ASSIGNMENT ▸
Lines, not repeats, are what count: give the number of lines below that hold "docs", and nothing more.

[Edit difference data]
::::::::::

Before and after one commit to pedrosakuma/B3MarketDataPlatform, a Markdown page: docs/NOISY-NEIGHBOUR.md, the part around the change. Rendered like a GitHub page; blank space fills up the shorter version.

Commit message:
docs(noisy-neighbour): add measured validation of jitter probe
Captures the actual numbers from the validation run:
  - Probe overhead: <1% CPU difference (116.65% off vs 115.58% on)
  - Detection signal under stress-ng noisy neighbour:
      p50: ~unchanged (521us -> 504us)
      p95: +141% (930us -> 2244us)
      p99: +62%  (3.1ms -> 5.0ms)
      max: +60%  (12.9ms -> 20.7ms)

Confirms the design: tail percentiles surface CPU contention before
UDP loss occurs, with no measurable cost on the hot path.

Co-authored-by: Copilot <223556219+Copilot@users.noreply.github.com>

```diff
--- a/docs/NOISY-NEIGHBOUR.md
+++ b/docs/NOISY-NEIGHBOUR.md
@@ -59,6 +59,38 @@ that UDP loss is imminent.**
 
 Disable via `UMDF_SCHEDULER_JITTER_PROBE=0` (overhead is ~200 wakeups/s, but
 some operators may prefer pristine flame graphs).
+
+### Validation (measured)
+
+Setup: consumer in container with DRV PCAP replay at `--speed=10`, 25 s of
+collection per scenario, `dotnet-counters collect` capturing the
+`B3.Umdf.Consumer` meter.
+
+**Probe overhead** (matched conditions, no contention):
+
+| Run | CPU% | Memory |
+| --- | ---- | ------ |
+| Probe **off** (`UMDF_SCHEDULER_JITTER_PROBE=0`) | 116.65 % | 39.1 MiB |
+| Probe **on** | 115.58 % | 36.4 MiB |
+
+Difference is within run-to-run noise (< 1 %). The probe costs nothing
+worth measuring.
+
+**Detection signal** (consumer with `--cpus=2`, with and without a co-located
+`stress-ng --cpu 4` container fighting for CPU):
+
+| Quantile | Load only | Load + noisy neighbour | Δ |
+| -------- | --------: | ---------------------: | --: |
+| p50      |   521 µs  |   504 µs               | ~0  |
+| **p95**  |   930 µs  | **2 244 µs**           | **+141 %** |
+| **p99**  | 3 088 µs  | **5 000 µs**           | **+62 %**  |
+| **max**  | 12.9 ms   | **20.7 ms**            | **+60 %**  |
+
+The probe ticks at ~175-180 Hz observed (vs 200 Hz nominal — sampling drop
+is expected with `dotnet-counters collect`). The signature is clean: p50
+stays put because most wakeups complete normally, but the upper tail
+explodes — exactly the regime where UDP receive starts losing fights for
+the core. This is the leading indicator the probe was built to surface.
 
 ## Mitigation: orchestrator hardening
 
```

::::::::::

RESULT ▸
4